    Nephrology Dialysis Transplantation 08/2015; DOI:10.1093/ndt/gfv283 · 3.58 Impact Factor

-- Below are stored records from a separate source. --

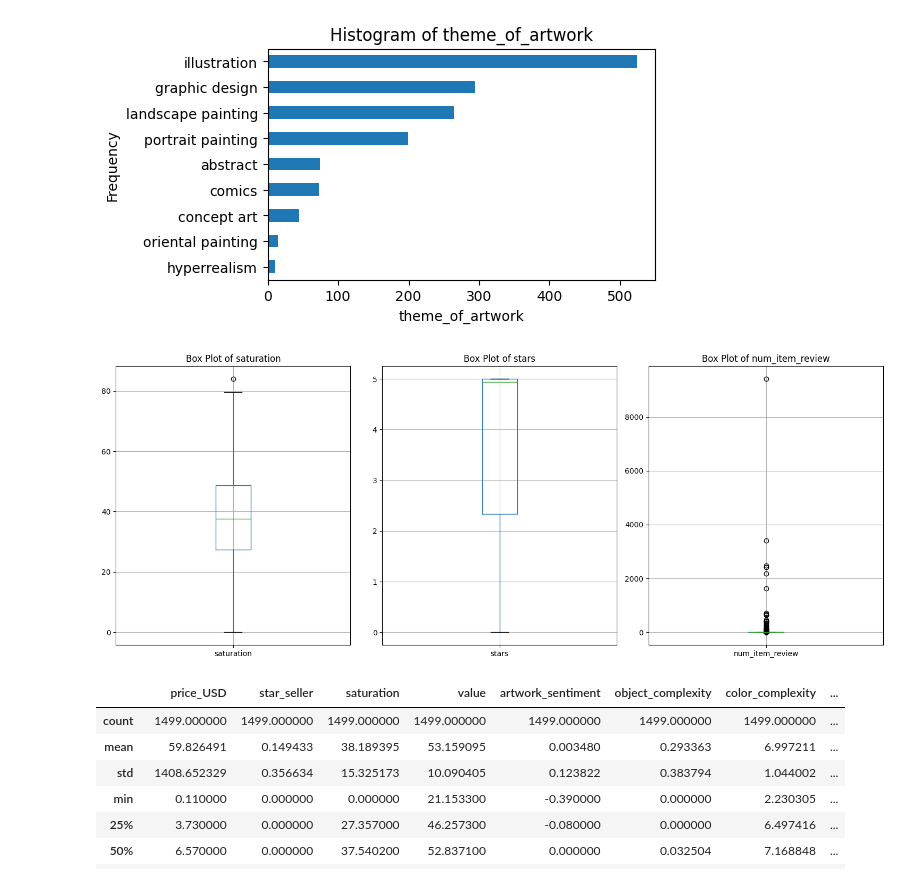
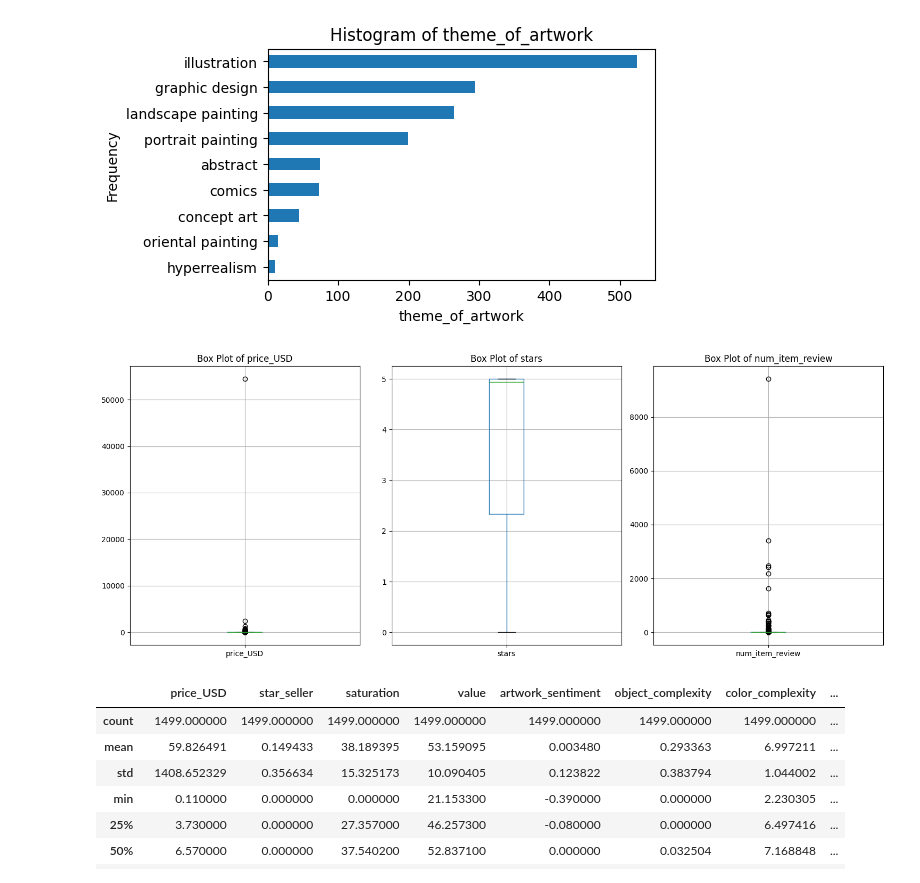
Before and after one commit to jjmmwon/ai-art-research, a Jupyter notebook: AI_Art_Analysis.ipynb, the cells around one changed output. Saved outputs shown, nothing was run; the diff lists cells and outputs as text; code cells hidden in the pictures.

```diff
--- a/AI_Art_Analysis.ipynb
+++ b/AI_Art_Analysis.ipynb
@@ -50,31 +62,31 @@ plt.show()
 # %%
 # numerical attribute 분포 확인
 # column을 바꿔가면서 확인 가능 - 동시에 여러 column 확인 가능
 numerical_columns = [
-    # "price_USD",
-    "saturation",
+    "price_USD",
+    # "saturation",
     # "value",
     # "artwork_sentiment",
     # "object_complexity",
     # "color_complexity",
     # "artwork_quality",
     # "image_text_similarity",
     # "adult_content_score",
     # "aesthetic_score",
     "stars",
     "num_item_review",
 ]
 num_cols = len(numerical_columns)
 fig, axes = plt.subplots(nrows=1, ncols=num_cols, figsize=(5 * num_cols, 6))
 
 for ax, column in zip(axes, numerical_columns):
     data.boxplot(column=column, ax=ax)
     ax.set_title(f"Box Plot of {column}")
 
 plt.tight_layout()
 plt.show()
 # %% [output]
-[figure, old version]
+[figure, new version]
 # %%
 # Numerical Attribute 데이터 요약
 data.describe()
```
Also changed, not shown: parts of 34 cells of this notebook, 2 other files.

  • Haematologica 07/2015; DOI:10.3324/haematol.2015.127001 · 5.81 Impact Factor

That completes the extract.